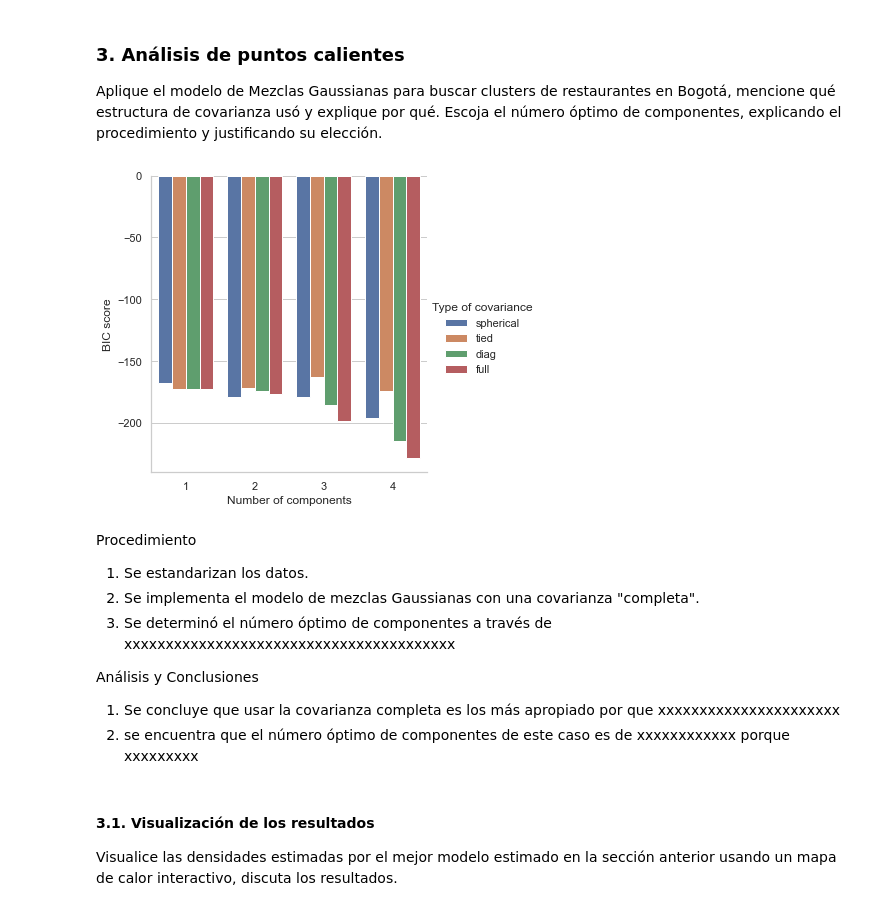
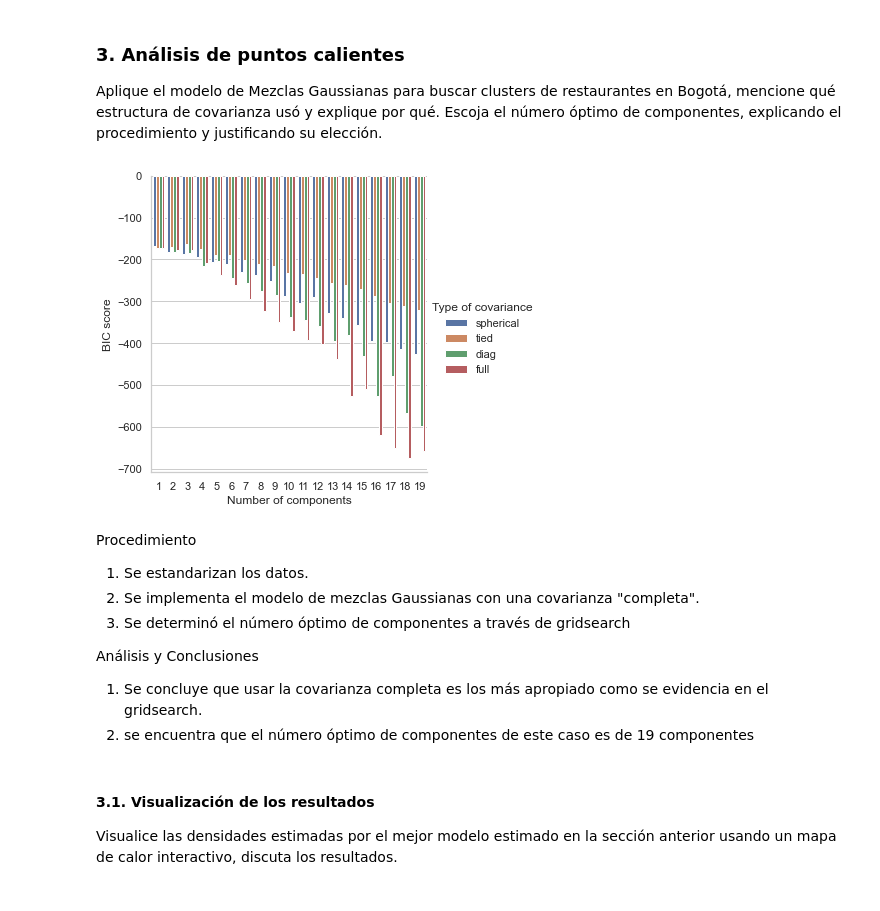
Before and after one commit to jddiaze/AprendizajeNoSupervisado, a Jupyter notebook: Semana8/S8_LC_Taller_GMM.ipynb, the cells around one changed output. Saved outputs shown, nothing was run; the diff lists cells and outputs as text; code cells hidden in the pictures.

```diff
--- a/Semana8/S8_LC_Taller_GMM.ipynb
+++ b/Semana8/S8_LC_Taller_GMM.ipynb
@@ -156,7 +150,7 @@ def gmm_bic_score(estimator, X):
 
 
 param_grid = {
-    "n_components": range(1, 5),
+    "n_components": range(1, 20),
     "covariance_type": ["spherical", "tied", "diag", "full"],
 }
 grid_search = GridSearchCV(
@@ -166,31 +160,31 @@ grid_search.fit(scaled_features)
 
 #------------------------------------------------------------------------------------------------------------------
 
 
 df_search = pd.DataFrame(grid_search.cv_results_)[
     ["param_n_components", "param_covariance_type", "mean_test_score"]
 ]
 df_search["mean_test_score"] = df_search["mean_test_score"]
 df_search = df_search.rename(
     columns={
         "param_n_components": "Number of components",
         "param_covariance_type": "Type of covariance",
         "mean_test_score": "BIC score",
     }
 )
 df_search.sort_values(by="BIC score").head()
 
 
 # ----------------------------------------------------------------------
 import seaborn as sns
 
 sns.catplot(
     data=df_search,
     kind="bar",
     x="Number of components",
     y="BIC score",
     hue="Type of covariance",
 )
 plt.show()
 # %% [output]
-[figure, old version]
+[figure, new version]
@@ -217,11 +192,11 @@ plt.xlabel('Número de componentes')
 Procedimiento
 1. Se estandarizan los datos.
 2. Se implementa el modelo de mezclas Gaussianas con una covarianza "completa".
-3. Se determinó el número óptimo de componentes a través de xxxxxxxxxxxxxxxxxxxxxxxxxxxxxxxxxxxxxxxx
+3. Se determinó el número óptimo de componentes a través de gridsearch
 
 Análisis y Conclusiones
-1. Se concluye que usar la covarianza completa es los más apropiado por que xxxxxxxxxxxxxxxxxxxxxx
-2. se encuentra que el número óptimo de componentes de este caso es de xxxxxxxxxxxx porque xxxxxxxxx
+1. Se concluye que usar la covarianza completa es los más apropiado como se evidencia en el gridsearch.
+2. se encuentra que el número óptimo de componentes de este caso es de 19 componentes
 # %% [markdown]
 #### 3.1. Visualización de los resultados
 
```
Also changed, not shown: parts of 4 cells of this notebook.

+ + + + +

• Work task
Return the listing verbatim, pictures omitted.

• Finished task
Before and after one commit to jddiaze/AprendizajeNoSupervisado, a Jupyter notebook: Semana8/S8_LC_Taller_GMM.ipynb, the cells around one changed output. Saved outputs shown, nothing was run; the diff lists cells and outputs as text; code cells hidden in the pictures.

```diff
--- a/Semana8/S8_LC_Taller_GMM.ipynb
+++ b/Semana8/S8_LC_Taller_GMM.ipynb
@@ -156,7 +150,7 @@ def gmm_bic_score(estimator, X):
 
 
 param_grid = {
-    "n_components": range(1, 5),
+    "n_components": range(1, 20),
     "covariance_type": ["spherical", "tied", "diag", "full"],
 }
 grid_search = GridSearchCV(
@@ -166,31 +160,31 @@ grid_search.fit(scaled_features)
 
 #------------------------------------------------------------------------------------------------------------------
 
 
 df_search = pd.DataFrame(grid_search.cv_results_)[
     ["param_n_components", "param_covariance_type", "mean_test_score"]
 ]
 df_search["mean_test_score"] = df_search["mean_test_score"]
 df_search = df_search.rename(
     columns={
         "param_n_components": "Number of components",
         "param_covariance_type": "Type of covariance",
         "mean_test_score": "BIC score",
     }
 )
 df_search.sort_values(by="BIC score").head()
 
 
 # ----------------------------------------------------------------------
 import seaborn as sns
 
 sns.catplot(
     data=df_search,
     kind="bar",
     x="Number of components",
     y="BIC score",
     hue="Type of covariance",
 )
 plt.show()
 # %% [output]
-[figure, old version]
+[figure, new version]
@@ -217,11 +192,11 @@ plt.xlabel('Número de componentes')
 Procedimiento
 1. Se estandarizan los datos.
 2. Se implementa el modelo de mezclas Gaussianas con una covarianza "completa".
-3. Se determinó el número óptimo de componentes a través de xxxxxxxxxxxxxxxxxxxxxxxxxxxxxxxxxxxxxxxx
+3. Se determinó el número óptimo de componentes a través de gridsearch
 
 Análisis y Conclusiones
-1. Se concluye que usar la covarianza completa es los más apropiado por que xxxxxxxxxxxxxxxxxxxxxx
-2. se encuentra que el número óptimo de componentes de este caso es de xxxxxxxxxxxx porque xxxxxxxxx
+1. Se concluye que usar la covarianza completa es los más apropiado como se evidencia en el gridsearch.
+2. se encuentra que el número óptimo de componentes de este caso es de 19 componentes
 # %% [markdown]
 #### 3.1. Visualización de los resultados
 
```
Also changed, not shown: parts of 4 cells of this notebook.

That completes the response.